→ **What you will do**
Every entry below should be repeated exactly; the pictures should not.

→ **Data provided**
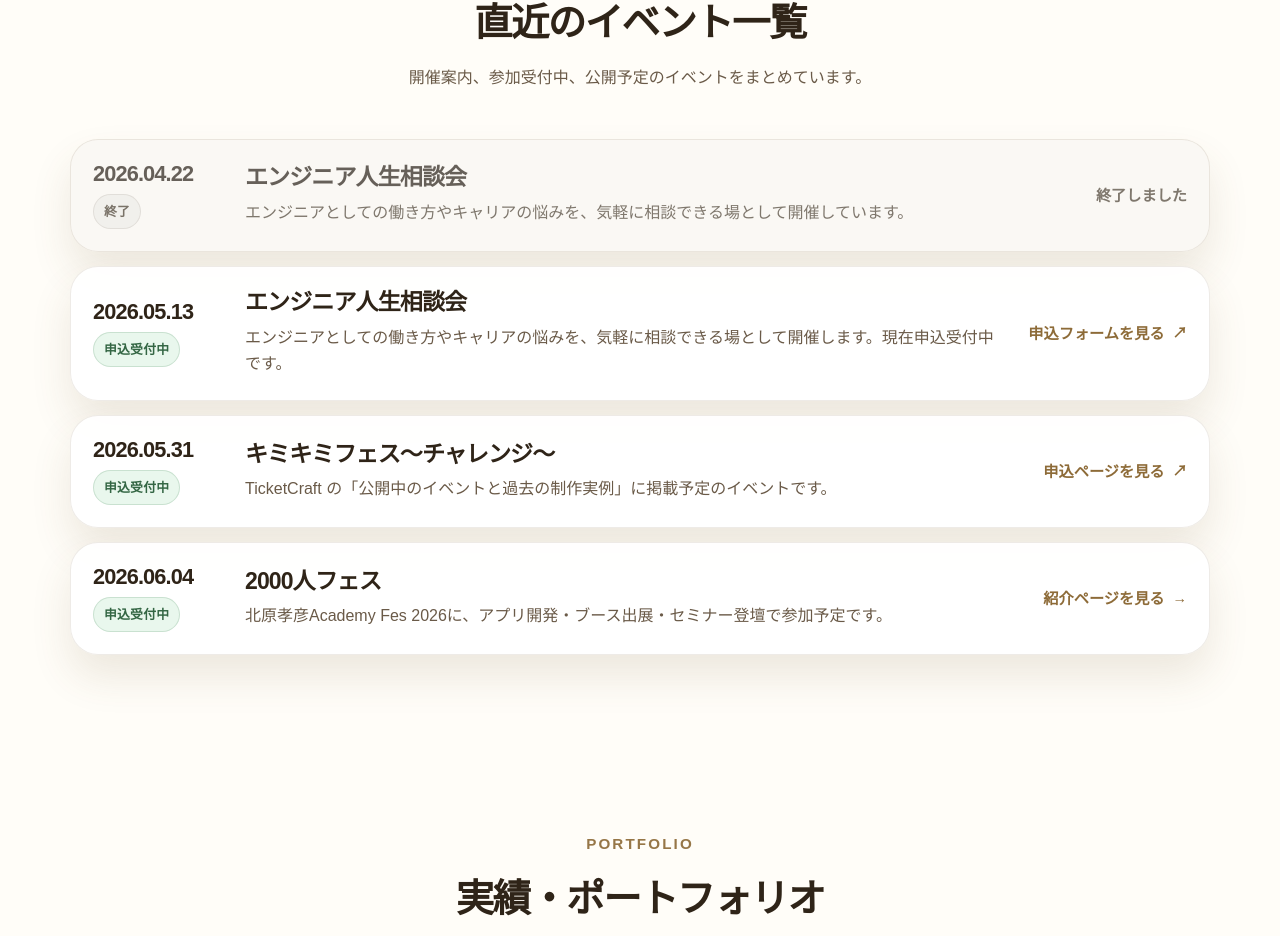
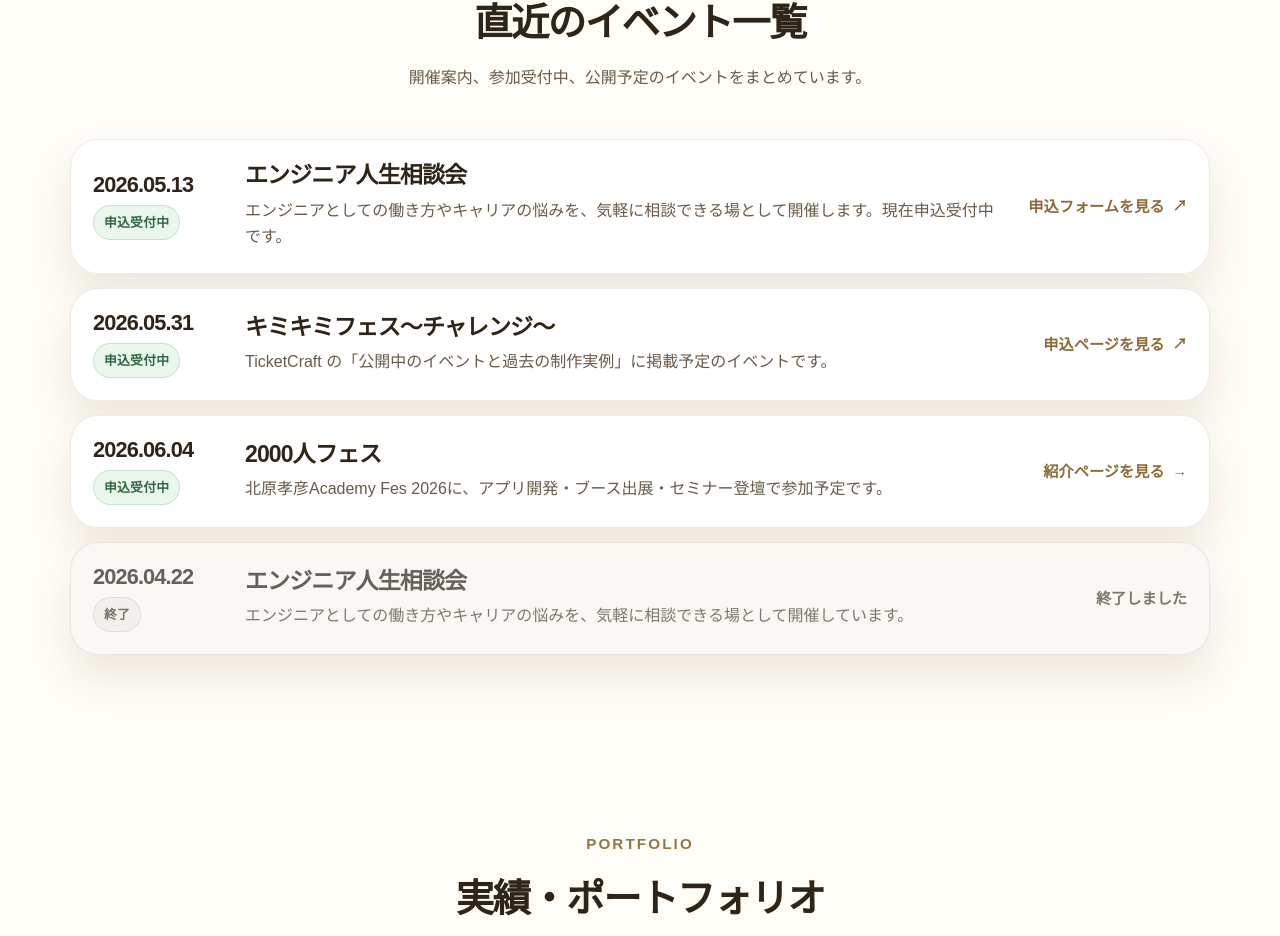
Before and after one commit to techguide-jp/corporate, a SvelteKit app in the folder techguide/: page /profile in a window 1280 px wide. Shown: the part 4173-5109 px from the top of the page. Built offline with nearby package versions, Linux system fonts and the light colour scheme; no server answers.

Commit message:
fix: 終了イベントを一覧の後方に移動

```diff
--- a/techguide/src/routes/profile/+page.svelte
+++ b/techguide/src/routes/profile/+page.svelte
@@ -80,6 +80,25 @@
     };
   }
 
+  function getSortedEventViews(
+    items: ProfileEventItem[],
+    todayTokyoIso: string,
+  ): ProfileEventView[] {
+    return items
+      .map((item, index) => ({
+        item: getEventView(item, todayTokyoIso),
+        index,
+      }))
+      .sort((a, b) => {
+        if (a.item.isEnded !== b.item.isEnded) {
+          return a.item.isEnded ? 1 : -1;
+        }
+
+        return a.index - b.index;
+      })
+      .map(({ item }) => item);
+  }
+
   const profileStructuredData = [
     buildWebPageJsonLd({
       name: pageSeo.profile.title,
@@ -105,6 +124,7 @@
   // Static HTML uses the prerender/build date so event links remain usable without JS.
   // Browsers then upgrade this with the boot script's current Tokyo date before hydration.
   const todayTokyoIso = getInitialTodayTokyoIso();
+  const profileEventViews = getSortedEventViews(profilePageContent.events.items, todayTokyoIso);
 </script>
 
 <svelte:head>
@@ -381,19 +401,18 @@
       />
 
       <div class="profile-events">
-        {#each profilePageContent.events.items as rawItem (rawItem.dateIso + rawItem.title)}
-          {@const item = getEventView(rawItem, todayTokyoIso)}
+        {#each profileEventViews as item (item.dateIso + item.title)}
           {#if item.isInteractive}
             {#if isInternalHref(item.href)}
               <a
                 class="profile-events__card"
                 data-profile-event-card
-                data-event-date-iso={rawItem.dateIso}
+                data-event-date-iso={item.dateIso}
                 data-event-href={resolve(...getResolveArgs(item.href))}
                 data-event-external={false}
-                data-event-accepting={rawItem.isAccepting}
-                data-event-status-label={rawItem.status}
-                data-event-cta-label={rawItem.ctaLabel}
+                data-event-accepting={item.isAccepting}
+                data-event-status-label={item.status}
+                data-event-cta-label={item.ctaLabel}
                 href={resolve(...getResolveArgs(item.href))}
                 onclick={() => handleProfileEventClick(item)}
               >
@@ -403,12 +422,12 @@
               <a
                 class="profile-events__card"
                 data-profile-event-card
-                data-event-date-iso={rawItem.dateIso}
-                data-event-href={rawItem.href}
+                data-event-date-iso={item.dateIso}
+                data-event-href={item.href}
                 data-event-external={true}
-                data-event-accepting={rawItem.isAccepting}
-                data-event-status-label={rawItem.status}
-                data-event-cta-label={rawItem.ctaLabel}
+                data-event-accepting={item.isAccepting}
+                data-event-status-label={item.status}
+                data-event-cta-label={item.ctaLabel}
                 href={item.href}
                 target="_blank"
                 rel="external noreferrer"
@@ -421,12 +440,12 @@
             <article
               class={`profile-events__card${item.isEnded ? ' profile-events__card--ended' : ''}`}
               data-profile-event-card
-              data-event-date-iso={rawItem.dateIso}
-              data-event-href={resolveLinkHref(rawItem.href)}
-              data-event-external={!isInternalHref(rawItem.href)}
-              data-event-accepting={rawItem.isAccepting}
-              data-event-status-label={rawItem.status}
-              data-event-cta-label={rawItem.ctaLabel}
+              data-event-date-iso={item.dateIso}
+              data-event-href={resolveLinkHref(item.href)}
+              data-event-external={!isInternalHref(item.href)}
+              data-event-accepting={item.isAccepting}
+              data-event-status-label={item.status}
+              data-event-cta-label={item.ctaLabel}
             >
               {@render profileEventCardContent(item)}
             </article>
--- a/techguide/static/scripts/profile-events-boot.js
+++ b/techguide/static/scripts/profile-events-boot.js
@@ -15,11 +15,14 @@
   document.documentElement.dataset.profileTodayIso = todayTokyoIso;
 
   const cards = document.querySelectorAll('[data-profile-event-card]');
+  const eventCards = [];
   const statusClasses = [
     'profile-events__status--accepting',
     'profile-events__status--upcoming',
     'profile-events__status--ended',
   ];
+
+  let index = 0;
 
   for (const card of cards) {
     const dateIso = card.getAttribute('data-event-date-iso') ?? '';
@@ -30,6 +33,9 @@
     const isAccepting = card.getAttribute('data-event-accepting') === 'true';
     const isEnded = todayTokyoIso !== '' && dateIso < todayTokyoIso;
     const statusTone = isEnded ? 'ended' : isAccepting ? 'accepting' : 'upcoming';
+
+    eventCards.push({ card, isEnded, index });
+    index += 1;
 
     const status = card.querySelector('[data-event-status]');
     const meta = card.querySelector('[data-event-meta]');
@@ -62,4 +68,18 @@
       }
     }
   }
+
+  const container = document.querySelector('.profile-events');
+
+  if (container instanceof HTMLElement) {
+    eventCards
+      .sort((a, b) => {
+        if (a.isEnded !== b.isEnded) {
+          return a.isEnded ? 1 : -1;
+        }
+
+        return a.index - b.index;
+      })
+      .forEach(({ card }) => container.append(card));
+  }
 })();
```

→ **Output of the exercise**
Before and after one commit to techguide-jp/corporate, a SvelteKit app in the folder techguide/: page /profile in a window 1280 px wide. Shown: the part 4173-5109 px from the top of the page. Built offline with nearby package versions, Linux system fonts and the light colour scheme; no server answers.

Commit message:
fix: 終了イベントを一覧の後方に移動

```diff
--- a/techguide/src/routes/profile/+page.svelte
+++ b/techguide/src/routes/profile/+page.svelte
@@ -80,6 +80,25 @@
     };
   }
 
+  function getSortedEventViews(
+    items: ProfileEventItem[],
+    todayTokyoIso: string,
+  ): ProfileEventView[] {
+    return items
+      .map((item, index) => ({
+        item: getEventView(item, todayTokyoIso),
+        index,
+      }))
+      .sort((a, b) => {
+        if (a.item.isEnded !== b.item.isEnded) {
+          return a.item.isEnded ? 1 : -1;
+        }
+
+        return a.index - b.index;
+      })
+      .map(({ item }) => item);
+  }
+
   const profileStructuredData = [
     buildWebPageJsonLd({
       name: pageSeo.profile.title,
@@ -105,6 +124,7 @@
   // Static HTML uses the prerender/build date so event links remain usable without JS.
   // Browsers then upgrade this with the boot script's current Tokyo date before hydration.
   const todayTokyoIso = getInitialTodayTokyoIso();
+  const profileEventViews = getSortedEventViews(profilePageContent.events.items, todayTokyoIso);
 </script>
 
 <svelte:head>
@@ -381,19 +401,18 @@
       />
 
       <div class="profile-events">
-        {#each profilePageContent.events.items as rawItem (rawItem.dateIso + rawItem.title)}
-          {@const item = getEventView(rawItem, todayTokyoIso)}
+        {#each profileEventViews as item (item.dateIso + item.title)}
           {#if item.isInteractive}
             {#if isInternalHref(item.href)}
               <a
                 class="profile-events__card"
                 data-profile-event-card
-                data-event-date-iso={rawItem.dateIso}
+                data-event-date-iso={item.dateIso}
                 data-event-href={resolve(...getResolveArgs(item.href))}
                 data-event-external={false}
-                data-event-accepting={rawItem.isAccepting}
-                data-event-status-label={rawItem.status}
-                data-event-cta-label={rawItem.ctaLabel}
+                data-event-accepting={item.isAccepting}
+                data-event-status-label={item.status}
+                data-event-cta-label={item.ctaLabel}
                 href={resolve(...getResolveArgs(item.href))}
                 onclick={() => handleProfileEventClick(item)}
               >
@@ -403,12 +422,12 @@
               <a
                 class="profile-events__card"
                 data-profile-event-card
-                data-event-date-iso={rawItem.dateIso}
-                data-event-href={rawItem.href}
+                data-event-date-iso={item.dateIso}
+                data-event-href={item.href}
                 data-event-external={true}
-                data-event-accepting={rawItem.isAccepting}
-                data-event-status-label={rawItem.status}
-                data-event-cta-label={rawItem.ctaLabel}
+                data-event-accepting={item.isAccepting}
+                data-event-status-label={item.status}
+                data-event-cta-label={item.ctaLabel}
                 href={item.href}
                 target="_blank"
                 rel="external noreferrer"
@@ -421,12 +440,12 @@
             <article
               class={`profile-events__card${item.isEnded ? ' profile-events__card--ended' : ''}`}
               data-profile-event-card
-              data-event-date-iso={rawItem.dateIso}
-              data-event-href={resolveLinkHref(rawItem.href)}
-              data-event-external={!isInternalHref(rawItem.href)}
-              data-event-accepting={rawItem.isAccepting}
-              data-event-status-label={rawItem.status}
-              data-event-cta-label={rawItem.ctaLabel}
+              data-event-date-iso={item.dateIso}
+              data-event-href={resolveLinkHref(item.href)}
+              data-event-external={!isInternalHref(item.href)}
+              data-event-accepting={item.isAccepting}
+              data-event-status-label={item.status}
+              data-event-cta-label={item.ctaLabel}
             >
               {@render profileEventCardContent(item)}
             </article>
--- a/techguide/static/scripts/profile-events-boot.js
+++ b/techguide/static/scripts/profile-events-boot.js
@@ -15,11 +15,14 @@
   document.documentElement.dataset.profileTodayIso = todayTokyoIso;
 
   const cards = document.querySelectorAll('[data-profile-event-card]');
+  const eventCards = [];
   const statusClasses = [
     'profile-events__status--accepting',
     'profile-events__status--upcoming',
     'profile-events__status--ended',
   ];
+
+  let index = 0;
 
   for (const card of cards) {
     const dateIso = card.getAttribute('data-event-date-iso') ?? '';
@@ -30,6 +33,9 @@
     const isAccepting = card.getAttribute('data-event-accepting') === 'true';
     const isEnded = todayTokyoIso !== '' && dateIso < todayTokyoIso;
     const statusTone = isEnded ? 'ended' : isAccepting ? 'accepting' : 'upcoming';
+
+    eventCards.push({ card, isEnded, index });
+    index += 1;
 
     const status = card.querySelector('[data-event-status]');
     const meta = card.querySelector('[data-event-meta]');
@@ -62,4 +68,18 @@
       }
     }
   }
+
+  const container = document.querySelector('.profile-events');
+
+  if (container instanceof HTMLElement) {
+    eventCards
+      .sort((a, b) => {
+        if (a.isEnded !== b.isEnded) {
+          return a.isEnded ? 1 : -1;
+        }
+
+        return a.index - b.index;
+      })
+      .forEach(({ card }) => container.append(card));
+  }
 })();
```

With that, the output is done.